**** DATASET EXTRACT

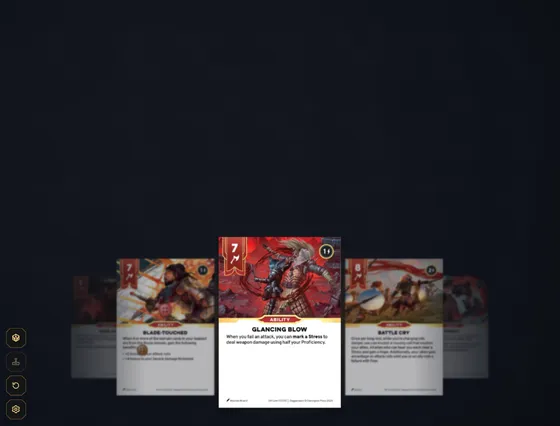
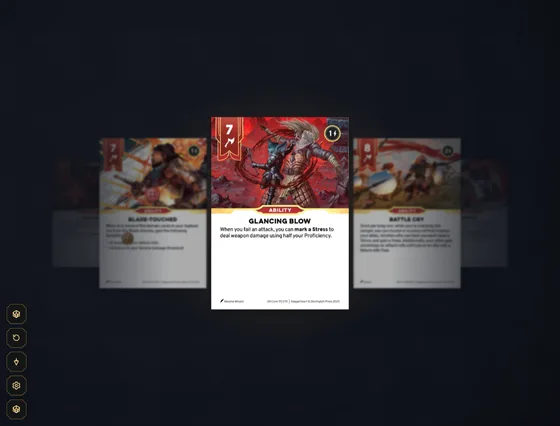
Desktop table: presets laid out again with new pictures (rows on edge bands, hands whole, open felt; wild tables hand-placed); edit frames always show their arrows, link and eye; reset glides a laid-out deck back into its grid; the playground sets the hand out in a neat grid of resting physical card
Session: ebcd960e-095f-4e13-9cd9-8a70b1931631

diff --git a/src/features/character-sheet/table/play-table.tsx b/src/features/character-sheet/table/play-table.tsx
@@ -1406,8 +1406,35 @@ export function PlayTable({ characterId, dice, sortFile, onSortOpen, overlay: ov
     setMimics(() => []);
     diceRef.current?.tidy();
     setGone(new Set());
-    if (spread) setSpread({});
-    else if (copiesRef.current.length) flyBack(copiesRef.current.map((b) => b.uid), () => setCopies([]));
+    if (spread) {
+      // The laid-out deck goes back into its grid, every card of it, gliding from wherever it was (owner, v0.47.15).
+      const from = posesOf(boardRef.current.map((b) => b.uid));
+      livePoses.clear();
+      setSpread({});
+      glide(from);
+    } else if (copiesRef.current.length) flyBack(copiesRef.current.map((b) => b.uid), () => setCopies([]));
+  };
+  /** Where each card is drawn now (table px), to glide it from there once it has moved. */
+  const posesOf = (uids: string[]) => {
+    const at = new Map<string, { x: number; y: number }>();
+    for (const u of uids) {
+      const el = tableRef.current?.querySelector(`[data-board-card="${CSS.escape(u)}"]`) as HTMLElement | null;
+      if (el) at.set(u, { x: el.offsetLeft + el.offsetWidth / 2, y: el.offsetTop + el.offsetHeight / 2 });
+    }
+    return at;
+  };
+  /** Once the cards are drawn where they now belong, slide each one there from where it was (`from`, table px). */
+  const glide = (from: Map<string, { x: number; y: number }>, scale = 1) => {
+    requestAnimationFrame(() => requestAnimationFrame(() => {
+      let i = 0;
+      for (const [u, p] of from) {
+        const el = tableRef.current?.querySelector(`[data-board-card="${CSS.escape(u)}"]`) as HTMLElement | null;
+        if (!el) continue;
+        const dx = p.x - (el.offsetLeft + el.offsetWidth / 2), dy = p.y - (el.offsetTop + el.offsetHeight / 2);
+        if (Math.abs(dx) + Math.abs(dy) < 2 && scale === 1) continue;
+        el.animate([{ translate: `${dx.toFixed(1)}px ${dy.toFixed(1)}px`, scale: String(scale) }, { translate: '0px 0px', scale: '1' }], { duration: 560, delay: i++ * 16, easing: 'cubic-bezier(0.2, 0.8, 0.2, 1)', fill: 'backwards' });
+      }
+    }));
   };
   /** Cards fly back into the hand, shrinking as they go; `done` once they are there. */
   const flyBack = (uids: string[], done: () => void) => {
@@ -1431,7 +1458,6 @@ export function PlayTable({ characterId, dice, sortFile, onSortOpen, overlay: ov
    * dice. The Deck of Many Things stays, stock and all. Pressed again, the cards go back into the hand.
    */
   const togglePlayground = () => {
-    const eng = diceRef.current?.engine();
     if (playground) {
       cue('playground:off', 'panelClose');
       // Leaving resets the whole table, not just the cards (owner, v0.47.14).
@@ -1443,35 +1469,56 @@ export function PlayTable({ characterId, dice, sortFile, onSortOpen, overlay: ov
     clearSelection();
     setSettings(false);
     setPeek(false);
-    const w = Math.min(maxW(tableH), 128), h = (w * FORGED_H) / FORGED_W;
-    const cx = (v: number) => Math.min(tableW - pad - w / 2, Math.max(pad + w / 2, v)), cy = (v: number) => Math.min(tableH - pad - h / 2, Math.max(pad + h / 2, v));
+    // Laid out in a grid on the open table, as large as the whole deck allows, each card gliding there from its place
+    // in the hand and resting there as a physical card (owner, v0.47.15: not flung about).
     const n = Math.max(1, deck.length);
-    // Evenly along the hand, a little up and down, so they leave as a spread, not a pile.
+    const gap = 14;
+    // The whole table is free (the hand has let go), less the corner buttons, the rows of tokens above, and any
+    // control die standing in the way: the grid gives way on that die's side.
+    let L = play.left + 70, R = play.right - 30;
+    const Tp = pad + 160, B = tableH - pad - 10;
+    const eng = diceRef.current?.engine();
+    for (const k of eng?.keys() ?? []) {
+      if (/^(free|roll|tok|card|src|fx):/.test(k)) continue;
+      const st = eng?.state(k);
+      if (!st || st.y < Tp - 50 || st.y > B + 50 || st.x < L - 60 || st.x > R + 60) continue;
+      if (st.x < (L + R) / 2) L = Math.max(L, st.x + 70); else R = Math.min(R, st.x - 70);
+    }
+    let w = Math.min(maxW(tableH), 128), cols = 1, rows = 1;
+    for (; w > MIN_W; w -= 4) {
+      cols = Math.max(1, Math.floor((R - L + gap) / (w + gap)));
+      rows = Math.ceil(n / cols);
+      if (rows * ((w * FORGED_H) / FORGED_W + gap) - gap <= B - Tp) break;
+    }
+    cols = Math.max(1, Math.floor((R - L + gap) / (w + gap)));
+    rows = Math.ceil(n / cols);
+    const h = (w * FORGED_H) / FORGED_W;
+    // Too many to fit even small: the rows overlap evenly, like a spread hand.
+    const stepY = rows > 1 ? Math.min(h + gap, (B - Tp - h) / (rows - 1)) : 0;
+    const top = Tp + h / 2 + Math.max(0, (B - Tp - h - stepY * (rows - 1)) / 2);
+    const slots = new Map<string, { x: number; y: number }>();
     const cards: BoardCard[] = deck.map((c, i) => {
-      const x = hand.left + ((i + 0.5) / n) * (hand.right - hand.left);
-      const y = (hand.top + hand.bottom) / 2 + (i % 2 ? -0.12 : 0.12) * (hand.bottom - hand.top);
-      return { uid: `pg:${c.id}`, id: c.id, fx: cx(x) / tableW, fy: cy(y) / tableH, w, rot: Math.round((Math.random() - 0.5) * 16), phys: true };
+      const r = Math.floor(i / cols), inRow = r === rows - 1 ? n - r * cols : cols;
+      const x = (L + R) / 2 + ((i % cols) - (inRow - 1) / 2) * (w + gap);
+      const y = top + r * stepY;
+      slots.set(`pg:${c.id}`, { x: hand.left + ((i + 0.5) / n) * (hand.right - hand.left), y: (hand.top + hand.bottom) / 2 });
+      return { uid: `pg:${c.id}`, id: c.id, fx: x / tableW, fy: y / tableH, w, rot: 0, phys: true };
     });
     setPgCards(cards);
     setPlayground(true);
-    // Up into the open table, spreading as they knock into one another.
-    const up = handPos === 'top' ? 1 : -1;
-    cards.forEach((b, i) => {
-      let tries = 0;
-      // Fanned out by where each sat in the hand: the left ones fly left, the right ones right, all of them up.
-      const side = (n > 1 ? i / (n - 1) - 0.5 : 0) * 2200 + (Math.random() - 0.5) * 400;
-      const go = () => { if (!diceRef.current?.engine()?.throwCard(`card:${b.uid}`, side, up * (900 + Math.random() * 1300), (Math.random() - 0.5) * 6) && ++tries < 25) setTimeout(go, 30); };
-      setTimeout(go, 40 + i * 14);
-    });
-    // The supply lets go of one of everything as it goes.
-    const from = eng?.state('src:die') ?? eng?.state('src:mat') ?? { x: tableW / 2, y: (openTop + openBottom) / 2 };
+    glide(slots, 0.7);
+    // One of everything, set out in two neat rows where the supply stood, above the cards (owner, v0.47.15).
     const colours = [...TOKEN_COLORS].sort(() => Math.random() - 0.5).slice(0, 3);
     const toks: TokenInfo[] = [
       ...DIE_TYPES.map((t): TokenInfo => ({ kind: 'die', dieType: t, dieValue: 1, dieValue2: t === 'duality' ? 1 : undefined })),
       { kind: 'wood' }, { kind: 'bone' }, { kind: 'iron' },
       ...colours.map((c): TokenInfo => ({ kind: 'color', color: c })),
     ];
-    spill(toks.map((t) => ({ key: '', token: t, x: from.x, y: from.y })), from.x, from.y);
+    const per = Math.ceil(toks.length / 2);
+    // The Deck of Many Things stays where it stood: the rows start past it.
+    const domat = eng?.state(DOMAT_KEY);
+    const x0 = Math.max(play.left + 70, domat && domat.y < pad + 140 ? domat.x + 70 : 0);
+    setLoose([...looseRef.current, ...toks.map((t, i) => ({ key: `free:${newTokenId()}${i}`, token: t, x: x0 + (i % per) * 62, y: pad + 44 + Math.floor(i / per) * 62 }))]);
   };
   const looseCount = loose.length + drawn.length + (spread ? 0 : copies.length);
 

diff --git a/src/features/character-sheet/table/deck-look.ts b/src/features/character-sheet/table/deck-look.ts
@@ -497,28 +497,32 @@ export function cleanLook(raw: unknown): DeckLook {
  */
 export interface TablePreset { id: string; name: string; who: string; look: DeckLook }
 const T = (look: Partial<DeckLook>): DeckLook => cleanLook({ ...DEFAULT_LOOK, ...look });
+/*
+ * Laid out by hand (owner, v0.47.15: "pretty ugly"): every row of pieces sits on a band along the top or the bottom
+ * edge, lined up left, centre and right, the hand is whole on screen, and the middle of the felt stays open.
+ */
 export const TABLE_PRESETS: TablePreset[] = [
   {
-    id: 'story', name: 'Storyteller', who: 'One card at a time and nothing in the way. Controls stay a right click off, the felt is open for the scene.',
-    look: T({ size: 260, side: 2, shrink: 0.2, dim: 0.3, blur: 1.4, glow: 0.55, edge: 'fade', edgeWidth: 26, lift: 10, hoverLift: 4, hoverZoom: 1.02, switchFx: 'fade', endDots: false,
-      areaMode: 'free', areaPos: 'bottom', areaSize: 46, divider: 'none', walls: 'none', controls: 'hidden', tokenTray: false, numberDice: 'stone', controlDice: 'ivory', catX: 0.06, catY: 0.26 }),
+    id: 'story', name: 'Storyteller', who: 'One card at a time, centre stage, and nothing in the way. Controls stay a right click off, the felt is open for the scene.',
+    look: T({ size: 290, side: 2, shrink: 0.22, dim: 0.34, blur: 1.6, glow: 0.5, edge: 'fade', edgeWidth: 30, rowY: 0.5, hoverLift: 4, hoverZoom: 1.02, switchFx: 'fade', endDots: false,
+      areaMode: 'free', areaPos: 'middle', areaSize: 64, divider: 'none', walls: 'none', controls: 'hidden', tokenTray: false, numberDice: 'stone', controlDice: 'ivory' }),
   },
   {
-    id: 'goblin', name: 'Dice goblin', who: 'Rolls all the time and plays with the dice between turns. A tight hand, a huge table, the supply down the left side.',
-    look: T({ autoReturn: false, size: 150, spacing: -0.82, pack: 0.2, shrink: 0.02, dim: 0.08, side: 10, shadow: 0.8, edgeWidth: 8, rowY: 0.55,
-      areaMode: 'tray', areaPos: 'bottom', areaSize: 26, divider: 'shade', walls: 'brass', numberDice: 'metal', controlDice: 'gilded', controls: 'dice', tokenTray: true,
-      supDir: 'column', supX: 0.07, supY: 0.36, ctlDir: 'row', ctlX: 0.84, ctlY: 0.07, catX: 0.93, catY: 0.62 }),
+    id: 'goblin', name: 'Dice goblin', who: 'Rolls all the time and plays with the dice between turns. Everything in one row along the top, a mimic for a dice box, the whole felt to throw on.',
+    look: T({ autoReturn: false, diceChest: true, chest: 'fang', size: 170, spacing: -0.55, pack: 0.12, shrink: 0.03, arc: 30, tilt: 4, side: 6, dim: 0.06, shadow: 0.8, edge: 'none', rowY: 0.55, hoverLift: 26, hoverZoom: 1.08,
+      areaMode: 'tray', areaPos: 'bottom', areaSize: 30, divider: 'shade', walls: 'brass', numberDice: 'metal', controlDice: 'gilded', controls: 'dice', ctlMotion: 'hop', tokenTray: true,
+      supDir: 'row', supX: 0.2, supY: 0.1, catX: 0.5, catY: 0.1, ctlDir: 'row', ctlX: 0.82, ctlY: 0.09 }),
   },
   {
-    id: 'tactician', name: 'Tactician', who: 'Wants every card in view at once. No carousel: the whole deck lies on the table, the controls stand down the right edge.',
+    id: 'tactician', name: 'Tactician', who: 'Wants every card in view at once. No carousel: the whole deck lies on the table, every piece in one band along the bottom.',
     look: T({ handMode: 'spread', size: 150, walls: 'stone', numberDice: 'stone', controlDice: 'obsidian', controls: 'dice', ctlMotion: 'hop', tokenTray: true,
-      ctlDir: 'column', ctlX: 0.93, ctlY: 0.3, supDir: 'row', supX: 0.2, supY: 0.91, catX: 0.93, catY: 0.72 }),
+      supDir: 'row', supX: 0.25, supY: 0.92, ctlDir: 'row', ctlX: 0.72, ctlY: 0.92, catX: 0.93, catY: 0.86 }),
   },
   {
-    id: 'archivist', name: 'Archivist', who: 'Curates big decks. The whole deck reads across the top, plain buttons, and the table below stays clear for sorting.',
-    look: T({ size: 116, side: 30, spacing: 0.04, pack: 0, shrink: 0, dim: 0, edge: 'none', shadow: 0.35, scroll: 'wheel', wheel: 3, switchFx: 'deal', hoverLift: 18, hoverZoom: 1.22,
-      areaMode: 'tray', areaPos: 'top', areaSize: 27, divider: 'line', walls: 'line', controls: 'buttons', numberDice: 'resin', controlDice: 'obsidian', tokenTray: true,
-      supDir: 'row', supX: 0.18, supY: 0.92, ctlDir: 'row', ctlX: 0.7, ctlY: 0.36, catX: 0.92, catY: 0.9 }),
+    id: 'archivist', name: 'Archivist', who: 'Curates big decks. The whole deck reads across the top, plain buttons and the supply along the bottom, the table between them clear for sorting.',
+    look: T({ size: 124, side: 30, spacing: 0.05, pack: 0, shrink: 0, dim: 0, edge: 'fade', edgeWidth: 10, shadow: 0.35, scroll: 'wheel', wheel: 3, switchFx: 'deal', hoverLift: 18, hoverZoom: 1.22, rowY: 0.52,
+      areaMode: 'tray', areaPos: 'top', areaSize: 30, divider: 'line', walls: 'line', controls: 'buttons', numberDice: 'resin', controlDice: 'obsidian', tokenTray: true,
+      supDir: 'row', supX: 0.25, supY: 0.91, ctlDir: 'row', ctlX: 0.76, ctlY: 0.93 }),
   },
   {
     id: 'showman', name: 'Showman', who: 'Plays for the table (or the stream). A fanned hand in the middle of the felt, gold dice, deals that land with a flourish.',
@@ -527,12 +531,24 @@ export const TABLE_PRESETS: TablePreset[] = [
       supDir: 'row', supX: 0.17, supY: 0.08, ctlDir: 'row', ctlX: 0.83, ctlY: 0.08, catX: 0.5, catY: 0.9 }),
   },
   {
-    id: 'duelist', name: 'Duelist', who: 'In the thick of a fight: cards on a shelf across the middle, dice and tokens in reach above and below it, nothing to hunt for.',
+    id: 'duelist', name: 'Duelist', who: 'In the thick of a fight: cards on a shelf across the middle, the deck die above it, dice and tokens in reach below it.',
     look: T({ size: 200, spacing: -0.42, pack: 0.22, shrink: 0.03, turn: 58, perspective: 1200, side: 7, dim: 0.14, edge: 'darken', edgeWidth: 18, flick: 1.6, switchFx: 'slide',
-      areaMode: 'tray', areaPos: 'middle', areaSize: 34, divider: 'line', walls: 'stone', numberDice: 'resin', controlDice: 'obsidian', controls: 'dice', tokenTray: true,
-      supDir: 'row', supX: 0.2, supY: 0.9, ctlDir: 'row', ctlX: 0.82, ctlY: 0.9, catX: 0.07, catY: 0.12 }),
+      areaMode: 'tray', areaPos: 'middle', areaSize: 36, divider: 'line', walls: 'stone', numberDice: 'resin', controlDice: 'obsidian', controls: 'dice', tokenTray: true,
+      supDir: 'row', supX: 0.25, supY: 0.88, ctlDir: 'row', ctlX: 0.82, ctlY: 0.88, catX: 0.5, catY: 0.13 }),
   },
 ];
+
+/**
+ * The four tables drawn at random and kept (v0.47.11). Their hands, colours and motion are the draw's own; where the
+ * pieces lie was set by hand (v0.47.15), on the same bands as the made tables.
+ */
+const WILD_LAYOUT: Partial<DeckLook>[] = [
+  { supDir: 'row', supX: 0.2, supY: 0.1, catX: 0.5, catY: 0.11, ctlDir: 'row', ctlX: 0.82, ctlY: 0.09 },
+  { tokenTray: true, supDir: 'row', supX: 0.25, supY: 0.88, catX: 0.5, catY: 0.87, ctlDir: 'row', ctlX: 0.82, ctlY: 0.88 },
+  { ctlDir: 'row', ctlX: 0.5, ctlY: 0.92 },
+  { supDir: 'row', supX: 0.2, supY: 0.1, ctlDir: 'row', ctlX: 0.5, ctlY: 0.1, catX: 0.5, catY: 0.88 },
+];
+export const WILD_TABLES = randomTables(4, 47003).map((look, i) => cleanLook({ ...look, ...WILD_LAYOUT[i] }));
 
 const CODE_PREFIX = 'RK1:';
 

diff --git a/src/features/character-sheet/table/look-panel.tsx b/src/features/character-sheet/table/look-panel.tsx
@@ -10,7 +10,7 @@
 import { useEffect, useRef, useState, useSyncExternalStore } from 'react';
 import { createPortal } from 'react-dom';
 
-import { BUILTIN_LOOKS, type DeckLook, DEFAULT_LOOK, encodeLook, type LookControl, type LookGroup, LOOK_PAGES, PLACE_KEYS, randomTables, readTableFile, TABLE_PRESETS, tableFile, wearsHand, withHand } from './deck-look';
+import { BUILTIN_LOOKS, type DeckLook, DEFAULT_LOOK, encodeLook, type LookControl, type LookGroup, LOOK_PAGES, PLACE_KEYS, randomTables, readTableFile, TABLE_PRESETS, tableFile, wearsHand, WILD_TABLES as WILD_LOOKS, withHand } from './deck-look';
 import { loadSavedLooks, type SavedLook, saveSavedLooks } from './table-store';
 import { chamferClip, Glyph, T, TButton } from './table-ui';
 import { cue, forgetUltrakill, keepUltrakillFolder, onSoundsChange, setSoundScheme, soundScheme, ULTRAKILL_FILES, ultrakillLoaded } from './table-sound';
@@ -18,7 +18,7 @@ import { cue, forgetUltrakill, keepUltrakillFolder, onSoundsChange, setSoundSche
 const PAGES = [{ id: 'presets', title: 'Presets' }, ...LOOK_PAGES.map((p) => ({ id: p.id, title: p.title }))];
 
 /** The four tables drawn at random and kept (v0.47.3): seeded, so they are the same for everyone until tuned. */
-export const WILD_TABLES = randomTables(4, 47003).map((look, i) => ({ id: `wild${i + 1}`, name: ['Wild one', 'Wild two', 'Wild three', 'Wild four'][i], who: 'Drawn at random and kept because it worked. Not tuned by hand yet.', look }));
+export const WILD_TABLES = WILD_LOOKS.map((look, i) => ({ id: `wild${i + 1}`, name: ['Wild one', 'Wild two', 'Wild three', 'Wild four'][i], who: 'Drawn at random and kept because it worked; its pieces placed by hand.', look }));
 
 export function LookPanel({ look, onChange, onClose, onClearTable, boardCount, pieceCount, box }: { look: DeckLook; onChange: (l: DeckLook) => void; onClose: () => void; onClearTable: () => void; boardCount: number; pieceCount: number; box: { left: number; top: number; width: number; height: number } }) {
   const [page, setPage] = useState('presets');

diff --git a/src/features/character-sheet/table/table-dice.tsx b/src/features/character-sheet/table/table-dice.tsx
@@ -1627,7 +1627,7 @@ function GroupHandle({ box, label, dir, onMove, onFlip, chain, onChain, hidden, 
           </button>
         ) : null}
         {/* Split a row into pieces placed one by one, or join a piece back into its row (owner, v0.47.11). */}
-        {chain && onChain && (hover || chain === 'join') ? (
+        {chain && onChain ? (
           <button type="button" title={chain === 'split' ? 'Split the row: place each piece on its own' : 'Join these back into their row'} aria-label={chain === 'split' ? `Split the ${label}` : `Join ${label} back into its row`}
             onPointerDown={(e) => e.stopPropagation()} onClick={() => { cue('ui:confirm', 'cardSelect', { volume: 0.5 }); onChain(); }}
             style={{ all: 'unset', cursor: 'pointer', display: 'flex', padding: 2, background: T.panel, border: `1px solid ${T.goldSoft}` }}>
@@ -1637,7 +1637,7 @@ function GroupHandle({ box, label, dir, onMove, onFlip, chain, onChain, hidden, 
           </button>
         ) : null}
         {/* Hidden from play, seen only here while editing (owner, v0.47.14). */}
-        {onHide && (hover || hidden) ? (
+        {onHide ? (
           <button type="button" title={hidden ? 'Show on the table' : 'Hide from the table (still shown while editing)'} aria-label={hidden ? `Show the ${label}` : `Hide the ${label}`} aria-pressed={hidden}
             onPointerDown={(e) => e.stopPropagation()} onClick={() => { cue('ui:toggle', hidden ? 'panelOpen' : 'panelClose', { volume: 0.5 }); onHide(); }}
             style={{ all: 'unset', cursor: 'pointer', display: 'flex', padding: 2, background: hidden ? 'rgba(200,27,24,0.35)' : T.panel, border: `1px solid ${hidden ? T.red : T.goldSoft}` }}>

diff --git a/DESIGN.md b/DESIGN.md
@@ -199,3 +199,13 @@ sheet. Red carries identity, gold is the detail, near-black/ivory are the ground
   whole table. Nothing still burning settles onto a card. The preset picker has arrows either side for the next or
   previous preset. In edit mode each row, and each piece split off one, has an eye: hidden, it leaves the table and
   shows (dimmed frame, red eye) only while editing (`DeckLook.hidden`).
+- v0.47.15: ULTRAKILL files are levelled when decoded (`normalGain`). The edit frames' arrows, link and eye always
+  show, so nothing moves under the pointer. The presets were laid out again: every row of pieces sits on a band
+  along the top or bottom edge (left, centre, right, clear of the corner buttons), every hand is whole on screen,
+  the middle of the felt stays open. Storyteller is one card centre stage; Dice goblin has everything along the top
+  and a mimic for a dice box; Tactician and Archivist keep their pieces along the bottom; Duelist has the deck die
+  above the shelf and the rest below. The four wild tables keep their drawn looks with hand-placed pieces
+  (`WILD_LAYOUT`). Every preset picture was retaken. Reset with the deck laid out (Tactician) glides every card of it back into its
+  grid, physical ones too. Entering the playground no longer flings the hand: the cards glide into a centred grid on
+  the whole table (sized to fit, clear of the corner buttons and any control die) and rest there as physical cards,
+  with one of every die and token set out in two rows above them, past the Deck of Many Things.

********

● YOUR GOAL: Only the lines from the top of the data through the line with "diff --git a/src/features/character-sheet/table/play-table.tsx" should be quoted, exactly and with both ends kept; skip the pictures.

● YOUR SOLUTION:
Desktop table: presets laid out again with new pictures (rows on edge bands, hands whole, open felt; wild tables hand-placed); edit frames always show their arrows, link and eye; reset glides a laid-out deck back into its grid; the playground sets the hand out in a neat grid of resting physical card
Session: ebcd960e-095f-4e13-9cd9-8a70b1931631

diff --git a/src/features/character-sheet/table/play-table.tsx b/src/features/character-sheet/table/play-table.tsx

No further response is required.